:: MATERIAL PROVIDED ::
------------

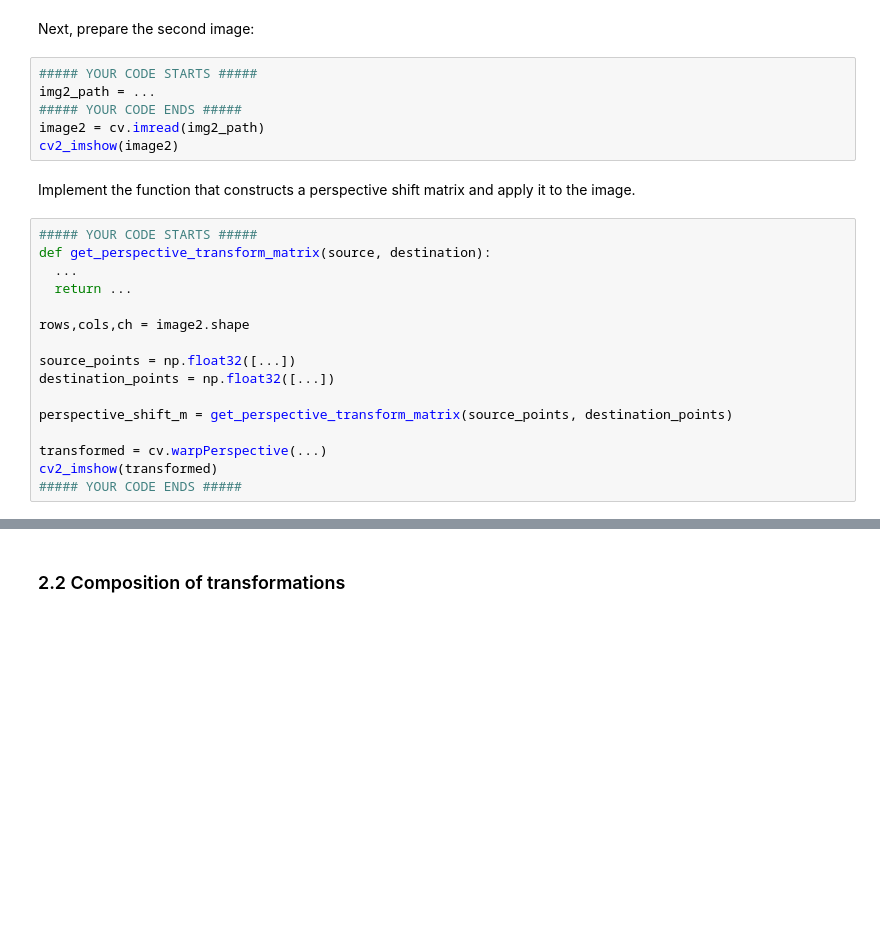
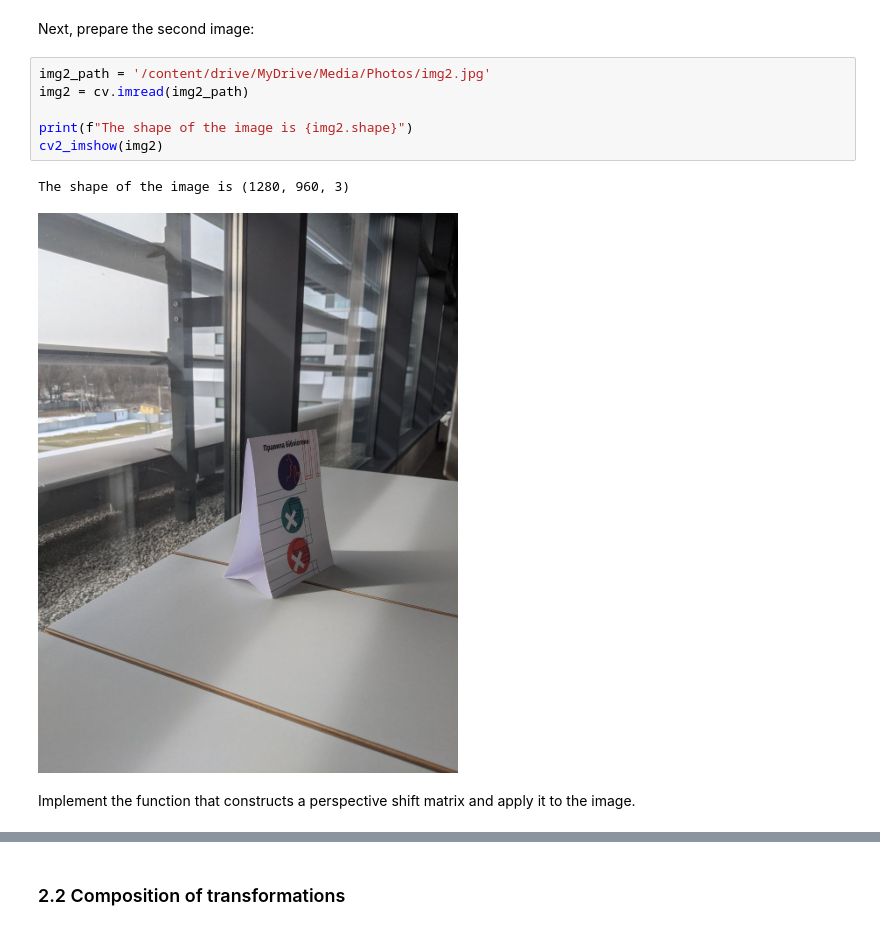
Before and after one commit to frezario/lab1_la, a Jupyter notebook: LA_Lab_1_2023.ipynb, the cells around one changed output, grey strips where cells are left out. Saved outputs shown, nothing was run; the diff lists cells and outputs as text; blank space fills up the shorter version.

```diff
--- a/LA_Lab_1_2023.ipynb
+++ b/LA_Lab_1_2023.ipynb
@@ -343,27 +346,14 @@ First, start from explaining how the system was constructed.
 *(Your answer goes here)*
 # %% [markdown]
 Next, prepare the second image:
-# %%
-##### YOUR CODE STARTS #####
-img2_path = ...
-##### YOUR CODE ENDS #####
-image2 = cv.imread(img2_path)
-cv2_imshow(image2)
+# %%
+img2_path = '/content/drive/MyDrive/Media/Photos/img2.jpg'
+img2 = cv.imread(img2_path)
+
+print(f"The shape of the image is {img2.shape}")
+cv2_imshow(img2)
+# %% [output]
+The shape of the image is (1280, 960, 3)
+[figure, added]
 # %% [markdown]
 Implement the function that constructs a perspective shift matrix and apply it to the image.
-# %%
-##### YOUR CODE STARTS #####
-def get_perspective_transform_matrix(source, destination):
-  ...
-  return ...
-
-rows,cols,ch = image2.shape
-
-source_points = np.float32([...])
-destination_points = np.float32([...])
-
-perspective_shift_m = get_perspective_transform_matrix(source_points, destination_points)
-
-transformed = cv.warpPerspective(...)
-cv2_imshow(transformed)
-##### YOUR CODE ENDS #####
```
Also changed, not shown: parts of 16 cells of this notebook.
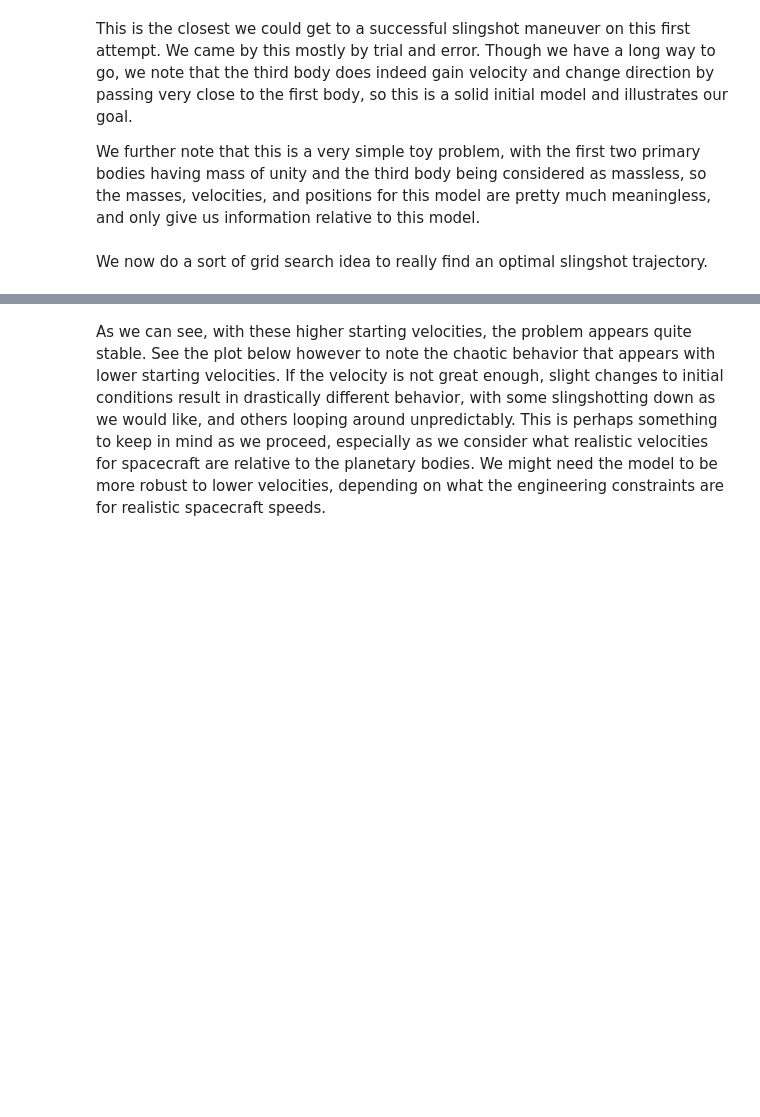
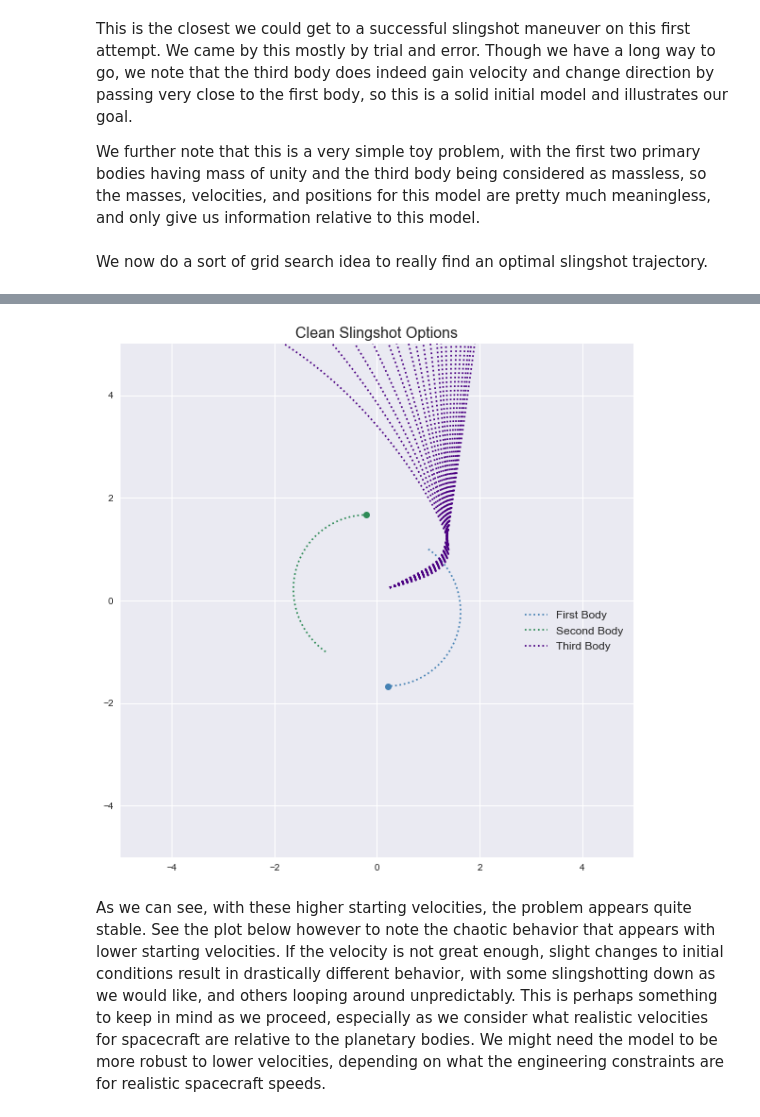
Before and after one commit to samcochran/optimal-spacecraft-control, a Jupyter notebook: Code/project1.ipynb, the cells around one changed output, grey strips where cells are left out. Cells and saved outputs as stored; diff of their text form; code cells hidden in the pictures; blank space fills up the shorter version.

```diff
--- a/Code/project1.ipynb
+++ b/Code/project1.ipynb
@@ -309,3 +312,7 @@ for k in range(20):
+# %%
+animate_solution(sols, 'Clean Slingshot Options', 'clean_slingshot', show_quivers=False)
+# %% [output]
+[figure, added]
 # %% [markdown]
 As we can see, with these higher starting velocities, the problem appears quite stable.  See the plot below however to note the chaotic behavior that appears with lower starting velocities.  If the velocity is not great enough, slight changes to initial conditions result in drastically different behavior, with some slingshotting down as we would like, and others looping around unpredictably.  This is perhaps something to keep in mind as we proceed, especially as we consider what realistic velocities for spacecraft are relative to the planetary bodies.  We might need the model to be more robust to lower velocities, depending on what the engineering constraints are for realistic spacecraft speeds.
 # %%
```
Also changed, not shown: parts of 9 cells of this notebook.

------------

Across the listing, tally every line that includes the word "strips" and supply the total alone.

2